Product In Depth (2-4 weeks)
After understanding the basic concept of the product, as well as development and testing practices, it’s time for the dedicated software development team to dig deeper into the product’s architecture, feature mind-map, product flow diagram; product themes, epics, and user-story mapping that provide a detailed view into the product functionalities.
To gain technical insights, the team initially considers the component-level design, fully capturing the details of the product's technical design as well as how it is deployed to the various environments after getting tested. DevOps practices are also crucial aiming to roll out the product with speed and in a lean manner. So, any CI/CD pipeline available should be well followed and enhanced by the team to support the time-to-market goal. How production support is handled and managed by the team with the defined process and workflow in place should be learned carefully in order to own the product end-to-end.
At this stage, resources following the ramp plan should be prepared and augmented so the core team can start their development work immediately since product knowledge is mostly captured.
Hands-On (4 weeks)
With all the knowledge fully equipped, the team now has to practice defects fixing and product feature development in accordance with the development process (e.g., Agile/Scrum) for sprint cycle execution and start delivering the fixes and product increments with the goal of handling the work independently. During this period, there are also chances for the team to fulfill any gap of knowledge or ad-hoc knowledge that was not fully captured before.
At this stage, when the team is familiar with the development work, the remaining resources of the ramp plan shall be increased gradually for proper cross-functional teams to be able to perform independently in a self-organizing manner and ready for the steady stage.
3. Steady State
When the team is completely onboarded with all the knowledge, tools, and hands-on experiences, the team can now start executing and delivering with its capacity and improving productivity over time following the Agile development process defined.
Moreover, the monthly operational review is needed to trace back and revisit the team performance and deliverables, as well as identify what needs to be done to optimize the process and practice, resulting in better productivity and quality outcomes for the next period.
The internal audit provided to the project team in terms of delivery, development, testing, and DevOps practices shall be conducted to address potentially unseen issues with a timely action plan to mitigate project risks and findings for continuous improvement. This phase will happen on a bi-monthly or quarterly basis, depending on the project’s requirements.
Although dedicated software development teams are now a ubiquitous phenomenon, and many corporations find this strategy to improve the development’s performance while ensuring the costs, some operational execution challenges may occur if you won’t have a robust phased engagement approach.

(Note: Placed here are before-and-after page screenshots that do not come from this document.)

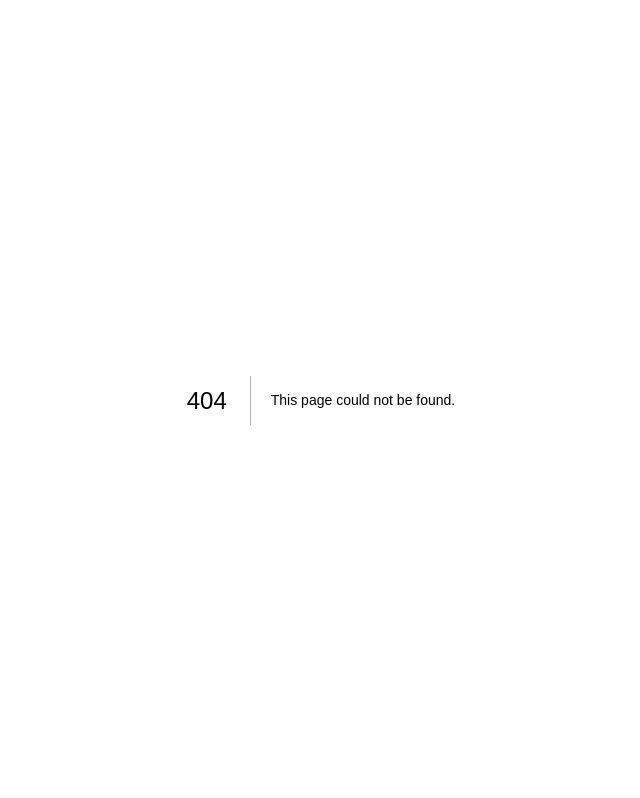
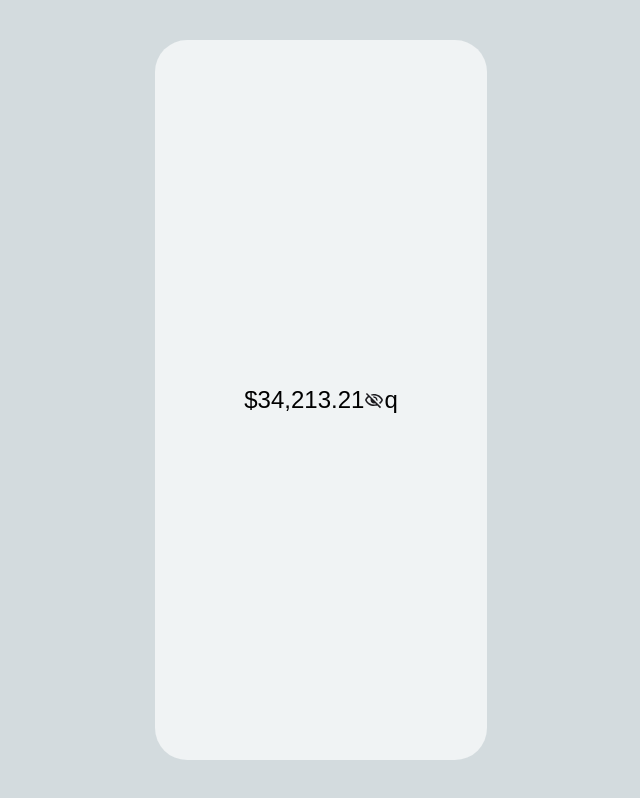
Before and after one commit to grahampaterson/interaction-playground, a Next.js app: page /framer/resize2 in a window 1280 px wide. Before the commit this address had no page. Shown: the whole page, without its empty margins (319-959 px from the left). Built offline with nearby package versions, Linux system fonts and the light colour scheme.

Commit message:
resize 2

```diff
--- /dev/null
+++ b/app/framer/resize2/page.module.css
@@ -0,0 +1,29 @@
+.main {
+  display: flex;
+  width: 100vw;
+  height: 100vh;
+  background-color: hsl(200, 15%, 85%);
+  align-items: center;
+  justify-content: center;
+}
+
+.screen {
+  aspect-ratio: 375/812;
+  height: 90vh;
+  background-color: hsl(200, 15%, 95%);
+  border-radius: 32px;
+  display: flex;
+  align-items: center;
+  justify-content: center;
+  perspective: 200px;
+  position: relative;
+  font-size: 24px;
+}
+
+.testCube {
+  width: 100px;
+  height: 100px;
+  background-color: teal;
+  border-radius: 16px;
+  position: relative;
+}
--- /dev/null
+++ b/app/framer/resize2/page.tsx
@@ -0,0 +1,101 @@
+"use client";
+
+import { AnimatePresence, motion } from "framer-motion";
+import styles from "./page.module.css";
+import React, { useState } from "react";
+import Image from "next/image";
+
+export default function Page() {
+  const [toggle, setToggle] = React.useState(true);
+
+  let chars = "$34,213.21".split("").map((c, i) => {
+    return (
+      <motion.div layout key={i} transition={{ duration: 0.14 }}>
+        {toggle ? (
+          c
+        ) : [",", "."].includes(c) || i > 6 ? (
+          <div
+            style={{
+              height: "32px",
+            }}
+          ></div>
+        ) : (
+          <motion.div
+            style={{
+              scale: 0,
+            }}
+            animate={{
+              scale: toggle ? 0 : 1,
+            }}
+          >
+            ✽
+          </motion.div>
+        )}
+      </motion.div>
+    );
+  });
+
+  return (
+    <div className={styles.main}>
+      <div className={styles.screen} onClick={() => setToggle(!toggle)}>
+        <motion.div
+          layout
+          style={{
+            display: "flex",
+            alignItems: "center",
+            justifyContent: "center",
+            textAlign: "center",
+            padding: 16,
+          }}
+        >
+          {chars}
+          {toggle ? (
+            <Image
+              src="/icons/visibility_off.svg"
+              alt="privacy"
+              width="20"
+              height="20"
+            />
+          ) : (
+            <Image
+              src="/icons/visibility.svg"
+              alt="privacy"
+              width="20"
+              height="20"
+            />
+          )}
+          q
+        </motion.div>
+      </div>
+    </div>
+  );
+}
+
+function Dots({ toggle }: { toggle: boolean }) {
+  let text = "✽✽✽✽✽".split("");
+  let dots = text.map((s, i) => {
+    return (
+      <motion.div
+        key={i}
+        style={{
+          scale: 0,
+        }}
+        animate={{
+          scale: toggle ? 0 : 1,
+        }}
+      >
+        {s}
+      </motion.div>
+    );
+  });
+
+  return (
+    <div
+      style={{
+        display: "flex",
+      }}
+    >
+      {dots}
+    </div>
+  );
+}
```
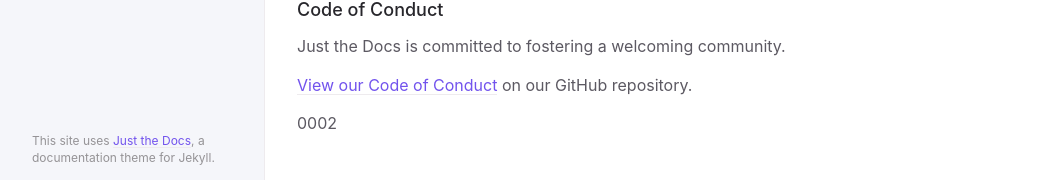
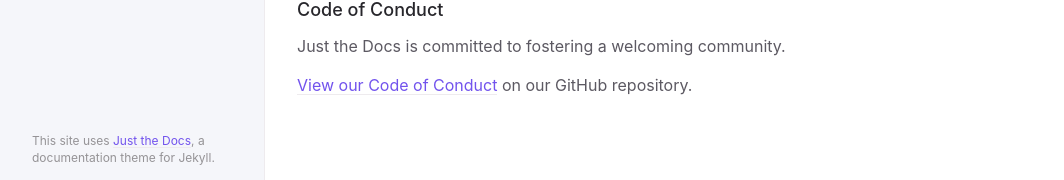
Before and after one commit to abeltranes/abeltranes.github.io, a Jekyll site: the page built from index.md, in a window 1280 px wide. Shown: the part 1979-2159 px from the top of the page, without its empty margins (91-1155 px from the left). Built offline with Jekyll 4.4.1, drawn with Linux system fonts in a browser that asks for light colours.

Commit message:
Update default.html

```diff
--- a/_layouts/default.html
+++ b/_layouts/default.html
@@ -54,16 +54,15 @@
         {% endunless %}
         <div id="main-content" class="page-content" role="main">
           {{ content }}
-          <p>0002</p>
           {% if page.has_children == true and page.has_toc != false %}
           <hr>
-          <h2 class="text-delta">Table of contents0003</h2>
-          {% assign children_list = site.pages | sort:"nav_order" %}0004
+          <h2 class="text-delta">Table of contents</h2>
+          {% assign children_list = site.pages | sort:"nav_order" %}
           <ul>
             {% for child in children_list %}
-              {% if child.parent == page.title and child.title != page.title %}00005
+              {% if child.parent == page.title and child.title != page.title %}
               <li>
-                <a href="{{ child.url | absolute_url }}">{{ child.title }}00006</a>
+                <a href="{{ child.url | absolute_url }}">{{ child.title }}</a>
               </li>
               {% endif %}
             {% endfor %}
```
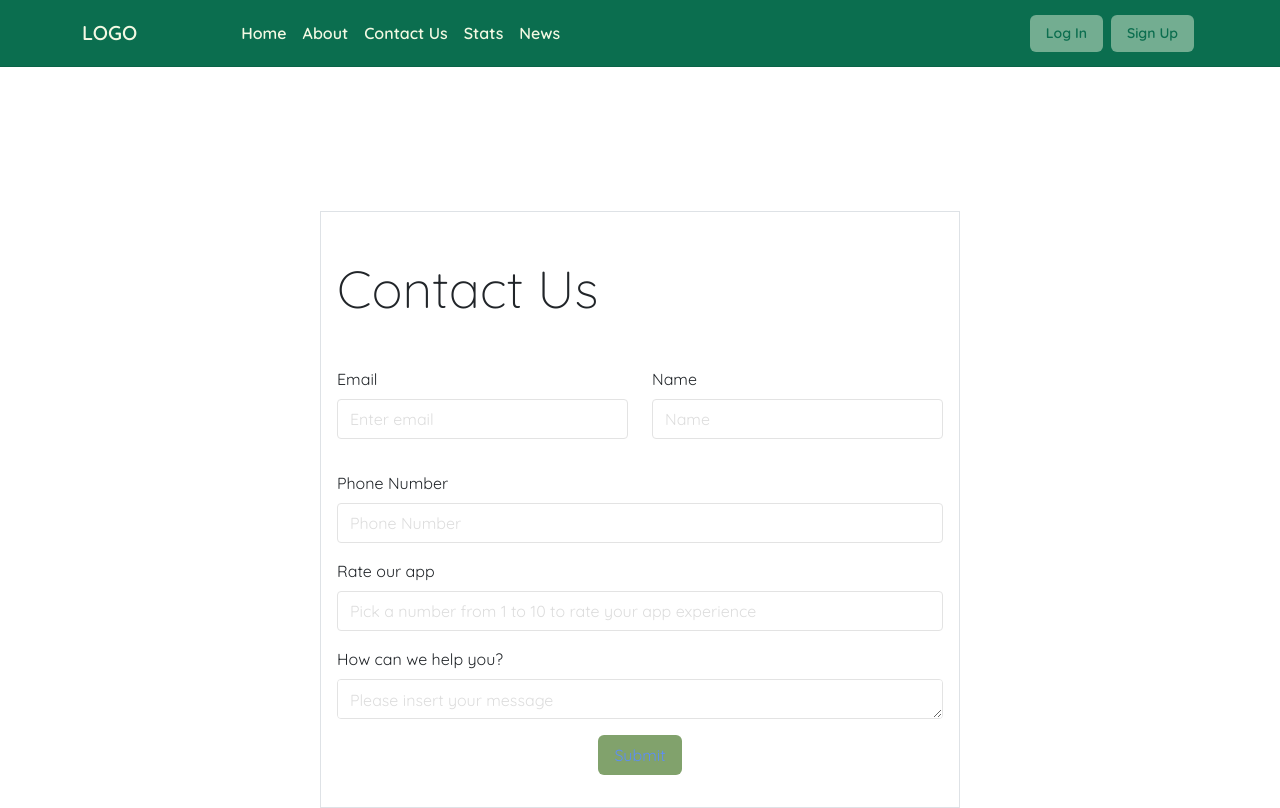
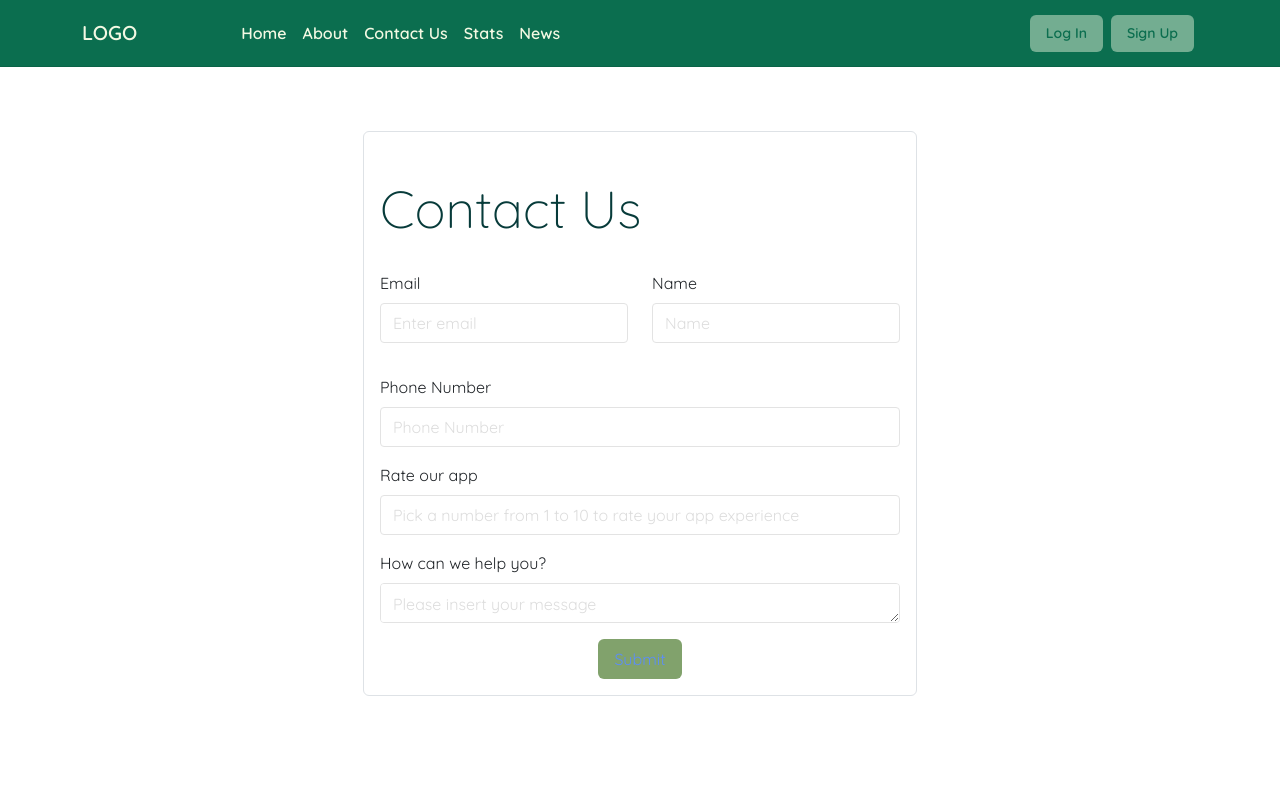
Before and after one commit to sarakilany/csc-backup, a React (Create React App) app: page /contactUs in a window 1280 px wide. Built offline with nearby package versions, Linux system fonts and the light colour scheme.

Commit message:
editing cintactus sttles

```diff
--- a/package.json
+++ b/package.json
@@ -25,9 +25,9 @@
     "react-router-dom": "^6.3.0",
     "react-scripts": "^5.0.1",
     "react-select": "^5.4.0",
+    "reactstrap": "^9.1.2",
     "redux": "^4.2.0",
     "redux-devtools-extension": "^2.13.9",
-    "reactstrap": "^9.1.2",
     "redux-persist": "^6.0.0",
     "sass": "^1.54.0",
     "socket.io-client": "^4.5.1",
--- a/src/componets/allNews/AllNews.css
+++ b/src/componets/allNews/AllNews.css
@@ -36,3 +36,11 @@ i{
 .pagination_link_disabled a{
     color: rgb(190, 188, 188) !important;
 }
+.card{
+    transition: all 0.3s ease-in;
+}
+.card:hover{
+    -webkit-box-shadow: 0px 0px 10px 2px rgba(11,110,79,1)!important;
+-moz-box-shadow: 0px 0px 10px 2px rgba(11,110,79,1)!important;
+box-shadow: 0px 0px 10px 2px rgba(11,110,79,1) !important;
+}
--- a/src/componets/allNews/AllNews.jsx
+++ b/src/componets/allNews/AllNews.jsx
@@ -44,14 +44,14 @@ export default function AllNews() {
     <Header />
       {isLoading ? (
         <div className="spinner-container d-flex justify-content-center align-items-center">
-          <i className="my-5 fa-solid fa-spinner fa-spin"></i>
+          <i className="fa-solid fa-spinner fa-spin"></i>
         </div>
       ) : (
         <div className="container mt-5 mb-3">
-          <div className="row">
             <h2 className="text-center my-5 dark-text">All News</h2>
+          <div className="row align-items-stretch">
             {currentPageData.map((article, index) => (
-                      <div key={index} className="col-md-3 my-2">
+                      <div key={index} className="col-md-6 col-lg-4 col-xl-3 my-2 d-flex align-items-stretch">
                       <Card>
                         <figure style={{ height: "200px" }}>
                           <Card.Img
--- a/src/componets/latestNews/LatestNews.jsx
+++ b/src/componets/latestNews/LatestNews.jsx
@@ -25,9 +25,9 @@ export default function LatestNews() {
     <>
       <div className="container py-2 mb-5">
       <h2 className="text-center my-5 dark-text">Latest News</h2>
-        <div className="row">
+        <div className="row align-items-stretch">
           {someNews.map((article, index) => (
-            <div key={index} className="col-md-3 my-2">
+            <div key={index} className="col-md-6 col-xl-3 my-2 d-flex align-items-stretch">
             <Card>
               <figure style={{ height: "200px" }}>
                 <Card.Img
--- a/src/componets/singleNews/SingleNews.jsx
+++ b/src/componets/singleNews/SingleNews.jsx
@@ -1,5 +1,4 @@
 import React from "react";
-import myImg from "../../assets/images/18.jpg";
 import { useLocation } from "react-router-dom";
 
 export default function SingleNews() {
--- /dev/null
+++ b/src/views/contactus/ContactUs.css
@@ -0,0 +1,10 @@
+@media only screen and (min-width: 992px) {
+    .form-container{
+        width: 70%;
+    }
+  }
+@media only screen and (min-width: 1100px) {
+    .form-container{
+        width: 50%;
+    }
+  }
--- a/src/views/contactus/ContactUs.jsx
+++ b/src/views/contactus/ContactUs.jsx
@@ -3,6 +3,7 @@ import Form from "react-bootstrap/Form";
 import { Col, Row } from "react-bootstrap";
 import { useForm } from "react-hook-form";
 import Header from "../../common/header/Header";
+import "./ContactUs.css"
 const ContactUs = () => {
   const {
     register,
@@ -19,13 +20,12 @@ const ContactUs = () => {
     <div>
       <Header />
       <div
-        className="w-50 mx-auto border py-3 px-3"
-        style={{ marginTop: "9rem" }}
+        className="container py-3 px-3 my-5"
       >
-        <h1>Contact Us</h1>
-        <Form onSubmit={handleSubmit(onSubmit)} className="py-3">
+        <Form onSubmit={handleSubmit(onSubmit)} className="form-container border rounded mx-auto px-3 py-3">
+        <h1 className=" dark-text">Contact Us</h1>
           <Row className="mb-3">
-            <Form.Group as={Col} className="pt-3" controlId="formGridName">
+            <Form.Group as={Col} xs={12} md={6} className="pt-3" controlId="formGridName">
               <Form.Label>Email</Form.Label>
               <Form.Control
                 type="text"
@@ -47,7 +47,7 @@ const ContactUs = () => {
               )}
             </Form.Group>
 
-            <Form.Group as={Col} controlId="formGridName" className="pt-3">
+            <Form.Group as={Col} xs={12} md={6} controlId="formGridName" className="pt-3">
               <Form.Label>Name</Form.Label>
               <Form.Control
                 type="text"
```
Also changed, not shown: 1 other file (tests, documents, lock files or other folders).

Thus, having an experienced partner that can establish the process above effectively and is willing to help you make the utmost out of it is worth considering.
At KMS Solutions, we have sufficient capacity and breadth of expertise in onboarding with clients, knowledge transfer, and product delivery governance to operate and optimize the engagement process while delivering both instant and long-term advantages.